With his multibillion-dollar fortune evaporated, the enterprise group of companies he founded in near-total ruin, his charitable whiz-kid-savior public persona in irreparable tatters, and his extended family getting dragged into the disastrous mix of his own creation, it is safe to presume that Bankman-Fried is having a no-good, very bad end of the year.
Perhaps he can draw solace from the fact that he’s not alone. After all, misery loves company and SBF, as he is commonly known, hurt over 1 million individuals who all trusted him with their hard-earned money.
He was, at one point, expected to testify Tuesday (Dec. 13) before the U.S. House Financial Services Committee in its investigation into FTX’s downfall.
House of Cards
A federal indictment Monday revealed SBF is being charged by the DOJ with eight counts that range from wire fraud to various conspiracy counts. While SBF is the only individual named in the indictment, the charges signal that he conspired with others both “known and unknown.”
Separately, a civil complaint from the SEC charged SBF with two counts of civil securities fraud and alleged that SBF and FTX’s crypto empire was fraudulent “from the start” — going back to May 2019.
The federal indictment echoed this timeline.
“Customers around the world sent billions of dollars to FTX, believing their assets were secure on the FTX trading platform,” the complaint stated. “But from the start, Bankman-Fried improperly diverted customer assets to his privately-held crypto hedge fund, Alameda Research LLC (“Alameda”), and then used those customer funds to make undisclosed venture investments, lavish real estate purchases, and large political donations. Bankman-Fried hid all of this from FTX’s equity investors, including U.S. investors, from whom he sought to raise billions of dollars in additional funds.”
It goes on to call FTX’s businesses a “house of cards.” The complaint framed SBF’s behavior as a straightforward case of lying to investors, at least for six of the eight counts revealed in the federal indictment, which would make them easy to address under current U.S. securities laws and regulations, while sidestepping the thorny, ongoing questions surrounding whether digital assets are definable as securities.

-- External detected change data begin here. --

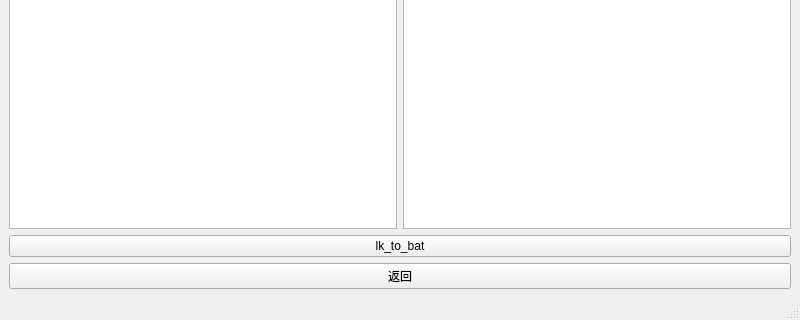
This is 03_bsp_tools/ui_lk_to_bat.ui in 0aibin0/python_pyqt5_learning as Qt 5 draws it before an edit; both pictures show x 0 to 800 and y 280 to 600 of the 800 by 600 pixel window. The edited form follows.
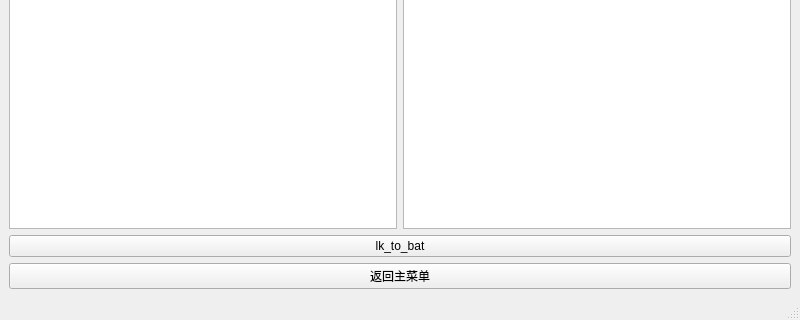
This is the edited form.

The edit to the form file:
```diff
--- a/03_bsp_tools/ui_lk_to_bat.ui
+++ b/03_bsp_tools/ui_lk_to_bat.ui
@@ -35,7 +35,7 @@
     <item row="2" column="0">
      <widget class="QPushButton" name="pushButton_2">
       <property name="text">
-       <string>返回</string>
+       <string>返回主菜单</string>
       </property>
      </widget>
     </item>
```
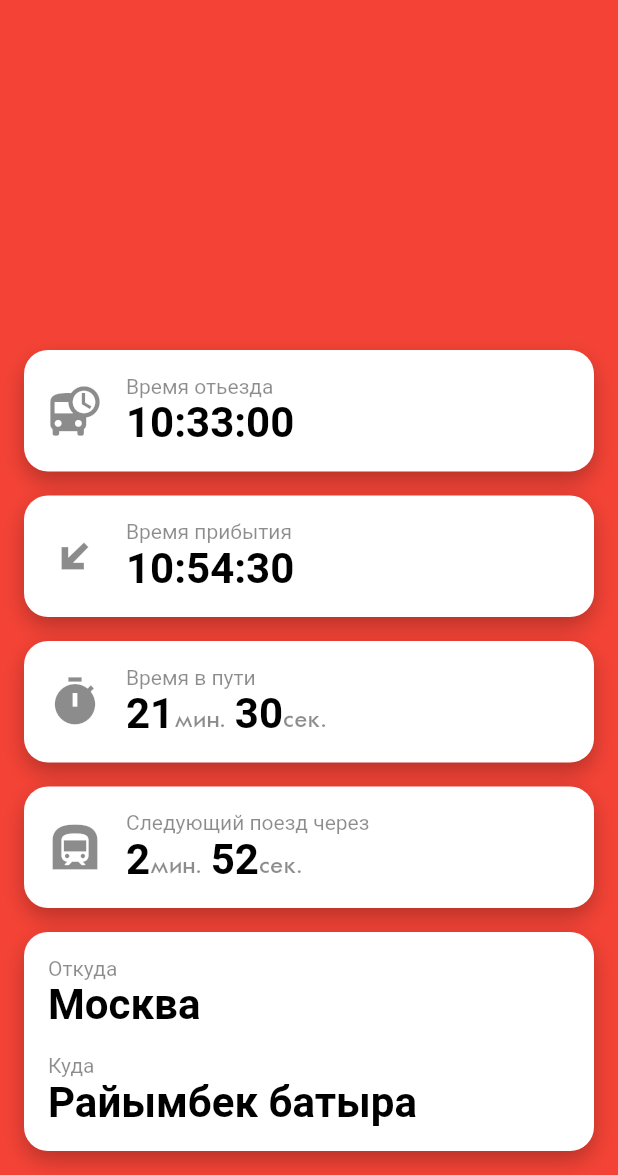
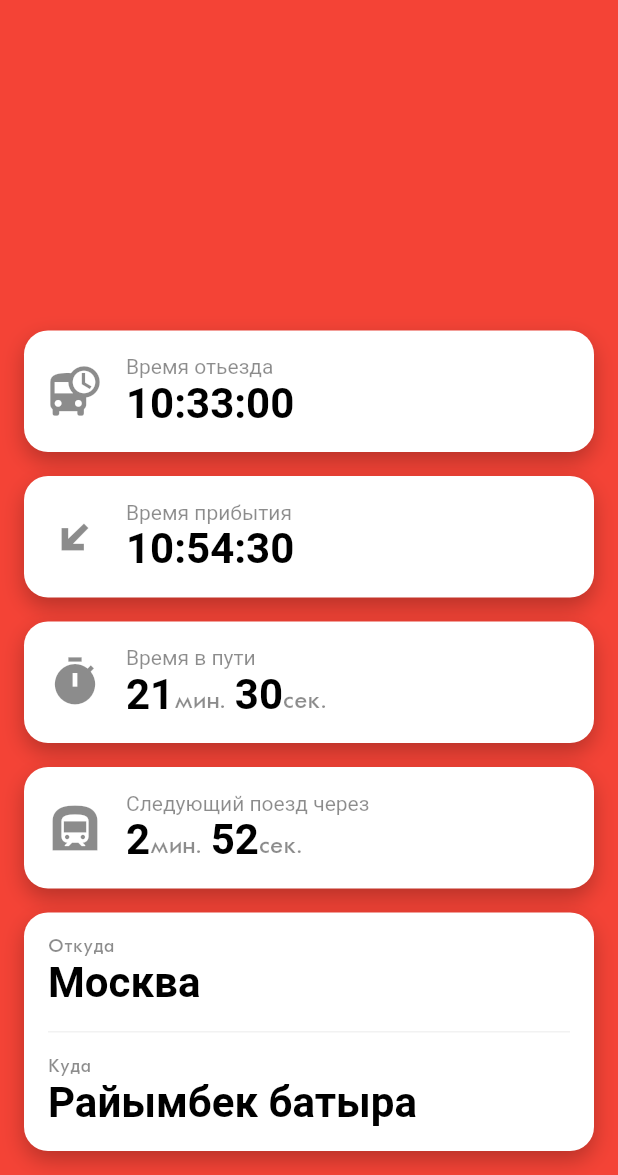
Before and after one commit to kekland/almetro-app, a Flutter app: the screen it shows after launch, on a phone screen of 412 x 824 dp, the part 61-1236 px from its top. Run offline on Flutter 3.47's test engine with Material 2 defaults, Android fonts, the phone set to English and light mode, and no system bars; missing offline and left inert: swipedetector.

Commit message:
reworked: bottom-panel

```diff
--- a/lib/arrivals_page/arrival_times_list_widget.dart
+++ b/lib/arrivals_page/arrival_times_list_widget.dart
@@ -1,4 +1,4 @@
-import 'package:almaty_metro/card_widget.dart';
+import 'package:almaty_metro/design/widgets/card_widget.dart';
 import 'package:almaty_metro/time.dart';
 import 'package:flutter/material.dart';
 
--- a/lib/arrivals_page/arrivals_page.dart
+++ b/lib/arrivals_page/arrivals_page.dart
@@ -1,5 +1,4 @@
 import 'package:almaty_metro/arrivals_page/arrival_times_list_widget.dart';
-import 'package:almaty_metro/card_widget.dart';
 import 'package:flutter/material.dart';
 import 'package:almaty_metro/time_calculator.dart';
 
--- a/lib/bottom_panel/station_selector_circle.dart
+++ /dev/null
@@ -1,19 +0,0 @@
-
-import 'package:flutter/material.dart';
-
-class StationCircle extends StatelessWidget {
-  final bool activated;
-
-  const StationCircle({Key key, this.activated = false}) : super(key: key);
-  @override
-  Widget build(BuildContext context) {
-    return Container(
-      width: 16.0,
-      height: 16.0,
-      decoration: BoxDecoration(
-        color: (activated) ? Colors.red : Colors.black.withOpacity(0.12),
-        borderRadius: BorderRadius.circular(8.0),
-      ),
-    );
-  }
-}
--- a/lib/bottom_panel/station_selector_new.dart
+++ /dev/null
@@ -1,27 +0,0 @@
-import 'package:almaty_metro/bottom_panel/station_selector_circle.dart';
-import 'package:flutter/gestures.dart';
-import 'package:flutter_range_slider/flutter_range_slider.dart';
-import 'package:flutter/material.dart';
-import 'package:almaty_metro/stations.dart' as data;
-
-class StationSelectorNew extends StatefulWidget {
-  final Function(int index) onStationChange;
-  final int defaultStation;
-
-  const StationSelectorNew({Key key, this.onStationChange, this.defaultStation}) : super(key: key);
-
-  @override
-  _StationSelectorNewState createState() => _StationSelectorNewState();
-}
-
-class _StationSelectorNewState extends State<StationSelectorNew> {
-  @override
-  initState() {
-    super.initState();
-  }
-
-  @override
-  Widget build(BuildContext context) {
-    return Container();
-  }
-}
--- a/lib/design/almetro_design.dart
+++ b/lib/design/almetro_design.dart
@@ -1,2 +1,4 @@
 export 'package:almaty_metro/design/color.dart';
 export 'package:almaty_metro/design/text_theme.dart';
+export 'package:almaty_metro/design/widgets/card_widget.dart';
+export 'package:almaty_metro/design/widgets/divider_widget.dart';
--- a/lib/design/color.dart
+++ b/lib/design/color.dart
@@ -1,3 +1,5 @@
+import 'package:flutter/material.dart';
+
 class AlmetroColor {
-
+  static Color captionColor = Colors.black.withOpacity(0.05);
 }
--- a/lib/design/text_theme.dart
+++ b/lib/design/text_theme.dart
@@ -15,4 +15,23 @@ class AlmetroTextStyle {
     fontFamily: 'Futura',
     fontWeight: FontWeight.w500,
   );
+
+  static TextStyle caption = base.copyWith(
+    fontSize: 14.0,
+    color: Colors.black45,
+  );
+
+  static TextStyle boldInformation = base.copyWith(
+    fontWeight: FontWeight.w700,
+    fontSize: 28.0,
+    color: Colors.black,
+    fontFamily: 'Roboto'
+  );
+
+  static TextStyle boldInformationNumber = base.copyWith(
+    fontWeight: FontWeight.w700,
+    fontSize: 28.0,
+    color: Colors.black,
+    fontFamily: 'Days'
+  );
 }
--- a/lib/card_widget.dart
+++ b/lib/design/widgets/card_widget.dart
@@ -5,22 +5,6 @@ class CardWidget extends StatefulWidget {
   final EdgeInsets padding;
   final VoidCallback onClick;
   final bool fluid;
-  /*
-      duration: Duration(milliseconds: 750),
-      curve: Curves.easeInOut,
-      padding: padding,
-      decoration: BoxDecoration(
-        borderRadius: BorderRadius.circular(16.0),
-        color: Colors.white,
-        boxShadow: [
-          BoxShadow(
-            color: Colors.black.withOpacity(0.25),
-            blurRadius: 12.0,
-            offset: Offset(0.0, 6.0),
-            spreadRadius: 0.0,
-          ),
-        ],
-      ),*/
 
   const CardWidget({Key key, this.child, this.padding, this.onClick, this.fluid}) : super(key: key);
 
--- /dev/null
+++ b/lib/design/widgets/divider_widget.dart
@@ -0,0 +1,13 @@
+import 'package:almaty_metro/design/almetro_design.dart';
+import 'package:flutter/material.dart';
+
+class DividerWidget extends StatelessWidget {
+  @override
+  Widget build(BuildContext context) {
+    return Container(
+      width: double.infinity,
+      height: 1.0,
+      color: AlmetroColor.captionColor,
+    );
+  }
+}
--- a/lib/icon_content_widget.dart
+++ b/lib/icon_content_widget.dart
@@ -1,4 +1,4 @@
-import 'package:almaty_metro/card_widget.dart';
+import 'package:almaty_metro/design/widgets/card_widget.dart';
 import 'package:flutter/material.dart';
 
 class IconContentWidget extends StatelessWidget {
--- a/lib/content_widget.dart
+++ b/lib/pages/content_page.dart
@@ -1,15 +1,15 @@
 import 'package:almaty_metro/arrivals_page/arrivals_page.dart';
-import 'package:almaty_metro/bottom_panel/bottom_panel_new.dart';
 import 'package:almaty_metro/route_timer_page/bottom_panel.dart';
 import 'package:almaty_metro/route_timer_page/route_timer_page.dart';
+import 'package:almaty_metro/widgets/main_page/bottom_panel_new.dart';
 import 'package:flutter/material.dart';
 
-class AppContentWidget extends StatefulWidget {
+class AppContentPage extends StatefulWidget {
   @override
-  _AppContentWidgetState createState() => _AppContentWidgetState();
+  _AppContentPageState createState() => _AppContentPageState();
 }
 
-class _AppContentWidgetState extends State<AppContentWidget> {
+class _AppContentPageState extends State<AppContentPage> {
   PageController pageViewController;
   int initialPage = 0;
   double currentPageAnimationValue = 0;
@@ -19,14 +19,14 @@ class _AppContentWidgetState extends State<AppContentWidget> {
 
   List<Widget> pages;
 
-  Widget createRouteTimePage() {
+  Widget _createRouteTimePage() {
     return RouteTimerPage(
       departureStationIndex: _departureStationIndex,
       arrivalStationIndex: _arrivalStationIndex,
     );
   }
 
-  Widget createArrivalsPage() {
+  Widget _createArrivalsPage() {
     return ArrivalsPage(
       departureStationIndex: _departureStationIndex,
       arrivalStationIndex: _arrivalStationIndex,
@@ -44,8 +44,8 @@ class _AppContentWidgetState extends State<AppContentWidget> {
     });
 
     pages = [
-      createRouteTimePage(),
-      createArrivalsPage(),
+      _createRouteTimePage(),
+      _createArrivalsPage(),
     ];
 
     super.initState();
--- a/lib/pages/main_page.dart
+++ b/lib/pages/main_page.dart
@@ -1,5 +1,5 @@
 import 'package:almaty_metro/widgets/main_page/app_bar.dart';
-import 'package:almaty_metro/content_widget.dart';
+import 'package:almaty_metro/pages/content_page.dart';
 import 'package:almaty_metro/widgets/main_page/background.dart';
 import 'package:flutter/material.dart';
 class MainPage extends StatelessWidget {
@@ -16,7 +16,7 @@ class MainPage extends StatelessWidget {
                   title: 'Almetro',
                 ),
                 Expanded(
-                  child: AppContentWidget()
+                  child: AppContentPage()
                 ),
               ],
             ),
--- a/lib/route_timer_page/bottom_panel.dart
+++ b/lib/route_timer_page/bottom_panel.dart
@@ -1,4 +1,4 @@
-import 'package:almaty_metro/card_widget.dart';
+import 'package:almaty_metro/design/widgets/card_widget.dart';
 import 'package:almaty_metro/route_timer_page/station_selector_widget.dart';
 import 'package:flutter/material.dart';
 import 'package:almaty_metro/stations.dart';
--- a/lib/bottom_panel/bottom_panel_new.dart
+++ b/lib/widgets/main_page/bottom_panel_new.dart
@@ -1,13 +1,7 @@
-import 'package:almaty_metro/bottom_panel/station_selector_new.dart';
-import 'package:almaty_metro/card_widget.dart';
+import 'package:almaty_metro/design/almetro_design.dart';
 import 'package:almaty_metro/stations.dart';
 import 'package:flutter/material.dart';
-import 'package:font_awesome_flutter/font_awesome_flutter.dart';
-import 'package:flutter_range_slider/flutter_range_slider.dart';
 
-import '../icon_content_widget.dart';
-
-//TODO: Rename when finished
 class BottomPanelNew extends StatefulWidget {
   @override
   _BottomPanelNewState createState() => _BottomPanelNewState();
@@ -26,20 +20,23 @@ class _BottomPanelNewState extends State<BottomPanelNew> {
         children: [
           Text(
             'Откуда',
-            style: TextStyle(fontSize: 14.0, color: Colors.black45),
+            style: AlmetroTextStyle.caption,
           ),
           Text(
             'Москва',
-            style: TextStyle(fontWeight: FontWeight.w700, fontSize: 28.0, color: Colors.black),
+            style: AlmetroTextStyle.boldInformation,
           ),
-          SizedBox(height: 16.0),
+          Padding(
+            padding: const EdgeInsets.symmetric(vertical: 16.0),
+            child: DividerWidget(),
+          ),
           Text(
             'Куда',
-            style: TextStyle(fontSize: 14.0, color: Colors.black45),
+            style: AlmetroTextStyle.caption,
           ),
           Text(
             'Райымбек батыра',
-            style: TextStyle(fontWeight: FontWeight.w700, fontSize: 28.0, color: Colors.black),
+            style: AlmetroTextStyle.boldInformation,
           ),
         ],
       ),
```
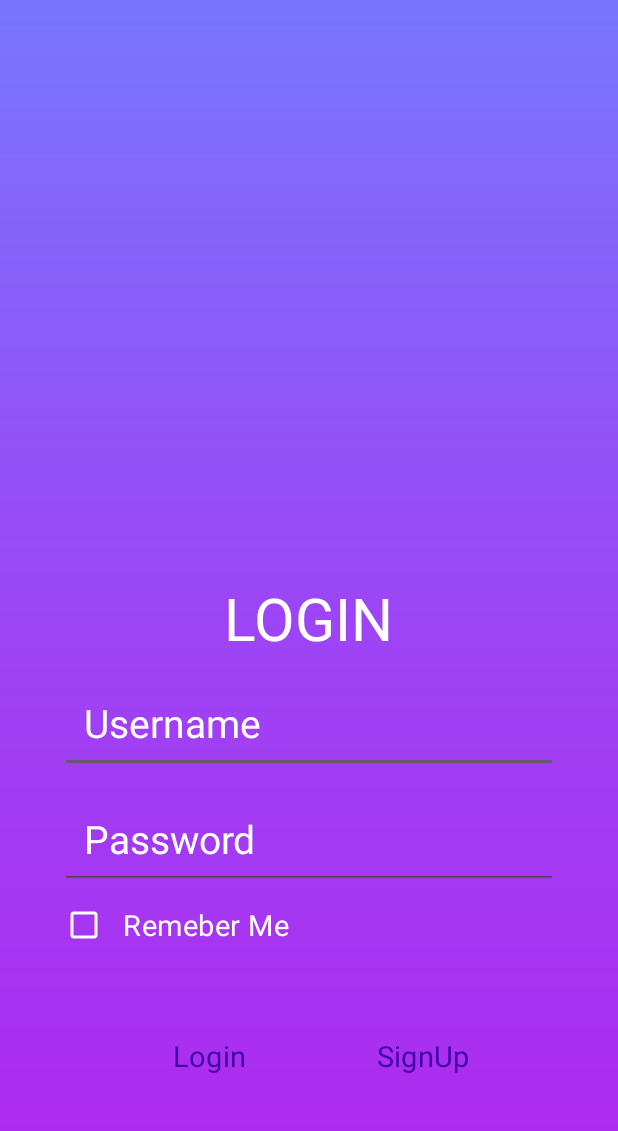
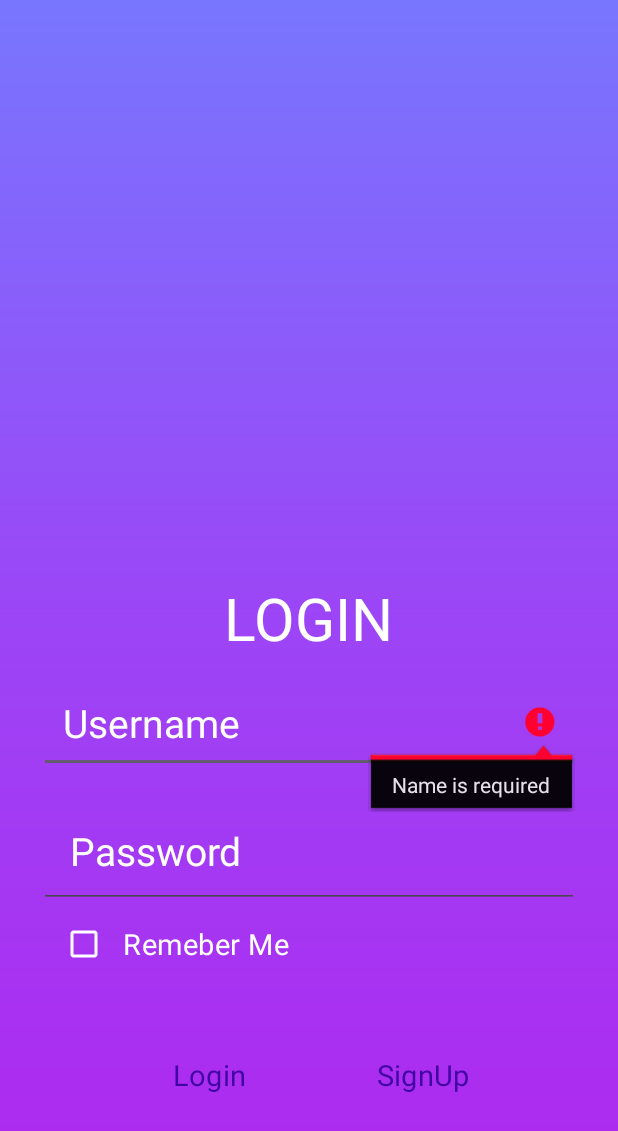
Before and after one commit to SmitCoder/Android_App_development, an Android app: the screen it shows after launch (MainActivity), after a tap on an icon or button, on a phone screen of 412 x 824 dp. Shown: the top 1131 px of the screen. Run offline under Robolectric (Android 15) with nearby library versions, the phone set to English and light mode, and no system bars; our stand-ins replace sdp/ssp sizes; Roboto replaces fonts that are not available here.

```diff
--- a/app/src/main/AndroidManifest.xml
+++ b/app/src/main/AndroidManifest.xml
@@ -13,6 +13,9 @@
         android:theme="@style/Theme.MyApplication"
         tools:targetApi="31">
         <activity
+            android:name=".HomeActivity"
+            android:exported="false" />
+        <activity
             android:name=".MainActivity"
             android:exported="true">
             <intent-filter>
@@ -21,6 +24,7 @@
                 <category android:name="android.intent.category.LAUNCHER" />
             </intent-filter>
         </activity>
+
         <meta-data
             android:name="preloaded_fonts"
             android:resource="@array/preloaded_fonts" />
--- a/app/src/main/java/com/example/myapplication/MainActivity.java
+++ b/app/src/main/java/com/example/myapplication/MainActivity.java
@@ -2,25 +2,47 @@ package com.example.myapplication;
 
 import androidx.appcompat.app.AppCompatActivity;
 
+import android.content.Intent;
 import android.os.Bundle;
 import android.view.View;
 import android.widget.Button;
+import android.widget.EditText;
 import android.widget.Toast;
+
+import com.google.android.material.snackbar.Snackbar;
 
 public class MainActivity extends AppCompatActivity {
 
     Button login;
+    EditText name , pass;
     @Override
     protected void onCreate(Bundle savedInstanceState) {
         super.onCreate(savedInstanceState);
     setContentView(R.layout.activity_main);
 
+        name = findViewById(R.id.name);
+        pass = findViewById(R.id.pass);
 
         login = findViewById(R.id.btn);
                 login.setOnClickListener(new View.OnClickListener() {
                     @Override
                     public void onClick(View view) {
-                        Toast.makeText(MainActivity.this, "login successfully", Toast.LENGTH_SHORT).show();
+                        if(name.getText().toString().trim().equals(""))
+                        {
+                            name.setError("Name is required");
+                        }
+                        else if (pass.getText().toString().trim().equals(""))
+                        {
+                            pass.setError("password is required");
+                        } else if (pass.getText().toString().trim().length()<=6)
+                        {
+                         pass.setError("min length should be 6");
+                        } else {
+                            System.out.println("login successfully");
+                            Snackbar.make(view, "Login", Snackbar.LENGTH_LONG).show();
+                            Intent intent = new Intent(MainActivity.this , HomeActivity.class);
+                            startActivity(intent);
+                        }
                     }
                 });
     }
--- a/app/src/main/res/drawable/custom_button.xml
+++ b/app/src/main/res/drawable/custom_button.xml
@@ -5,14 +5,14 @@
     <item android:state_pressed="true">
         <shape>
             <corners android:radius="20dp" />
-            <solid android:color="#ECF0F1"/>
+            <solid android:color="#D1D4D5"/>
         </shape>
-
+    </item>
     <item>
         <shape>
             <corners android:radius="20dp" />
-            <solid android:color="#101111"/>
+
         </shape>
     </item>
-    </item>
+
 </selector>
--- a/app/src/main/res/layout/activity_main.xml
+++ b/app/src/main/res/layout/activity_main.xml
@@ -35,7 +35,7 @@
 
        android:textColorHint="@color/white"
 
-       android:layout_marginHorizontal="40dp"
+       android:layout_marginHorizontal="@dimen/_20sdp"
        android:layout_marginTop="10dp"
        android:padding="16dp"
        android:textSize="@dimen/_20sdp"
@@ -50,10 +50,7 @@
        android:hint="Password"
        android:textColorHint="@color/white"
 
-       android:layout_marginHorizontal="40dp"
-       android:layout_marginTop="10dp"
-       android:padding="16dp"
-       android:textSize="@dimen/_20sdp"
+      style="@style/edit_1"
        android:inputType="textPassword"
        />
    <CheckBox
--- a/app/src/main/res/values/themes.xml
+++ b/app/src/main/res/values/themes.xml
@@ -4,6 +4,14 @@
         <!-- Customize your light theme here. -->
         <!-- <item name="colorPrimary">@color/my_light_primary</item> -->
         <item name="fontFamily">@font/amaranth</item>
+        <item name="colorPrimary">#ffffff</item>
+    </style>
+    <style name="edit_1" parent="Base.Theme.MyApplication">
+        <item name="android:layout_marginHorizontal">@dimen/_20sdp</item>
+        <item name="android:layout_marginTop">@dimen/_10sdp</item>
+
+        <item name="android:padding">@dimen/_16sdp</item>
+        <item name="android:textSize">@dimen/_20sdp</item>
     </style>
 
     <style name="Theme.MyApplication" parent="Base.Theme.MyApplication" />
```
Also changed, not shown: app/src/main/java/com/example/myapplication/HomeActivity.java (added, +14 -0 lines), app/src/main/res/layout/activity_home.xml (added, +9 -0 lines).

When in operation, FTX was one of the biggest cryptocurrency exchanges in the world and widely viewed as both a trailblazer and one of the more responsible actors in the crypto industry. The company spent extensively on advertising, marketing and celebrity sponsorships in support of this reputation.
The indictment assigned primary responsibility to SBF, and did not name other senior executives at FTX like one-time CEO of Alameda Research Caroline Ellison, whom SBF had been slyly pointing the finger at while alleging he did not know what was going on at Alameda during his recent slate of ill-advised media appearances.
The potentially illegal commingling of customer funds between FTX and Alameda, which SBF continually and fraudulently dipped into, is at the center of both FTX’s collapse and SBF’s legal woes.
“The operations of the FTX group were not segregated, there were no distinctions around who controlled those operations,” the company’s newly installed CEO, John J. Ray III, said during an appearance before the House Financial Services Committee today (Dec. 13).
A representative for SBF has not replied to PYMNTS’ request for comment.
The eight counts SBF is being charged with by federal prosecutors in the Southern District of New York include: conspiracy to commit wire fraud on customers, conspiracy to commit wire fraud on lenders, conspiracy to commit commodities fraud, conspiracy to commit securities fraud, conspiracy to commit money laundering, conspiracy to defraud the United States and violate campaign finance laws. He is also being charged with wire fraud on customers and wire fraud on lenders.
It is quite the litany of charges, and SBF faces even more from additional government bodies, including the SEC suit.
The CFTC has charged SBF and FTX with two counts of violating antifraud provisions in the Commodity Exchange Act. It is requesting a juried trial.
If convicted, SBF faces substantial jail time. Wire fraud sentences alone can run up to 20 years.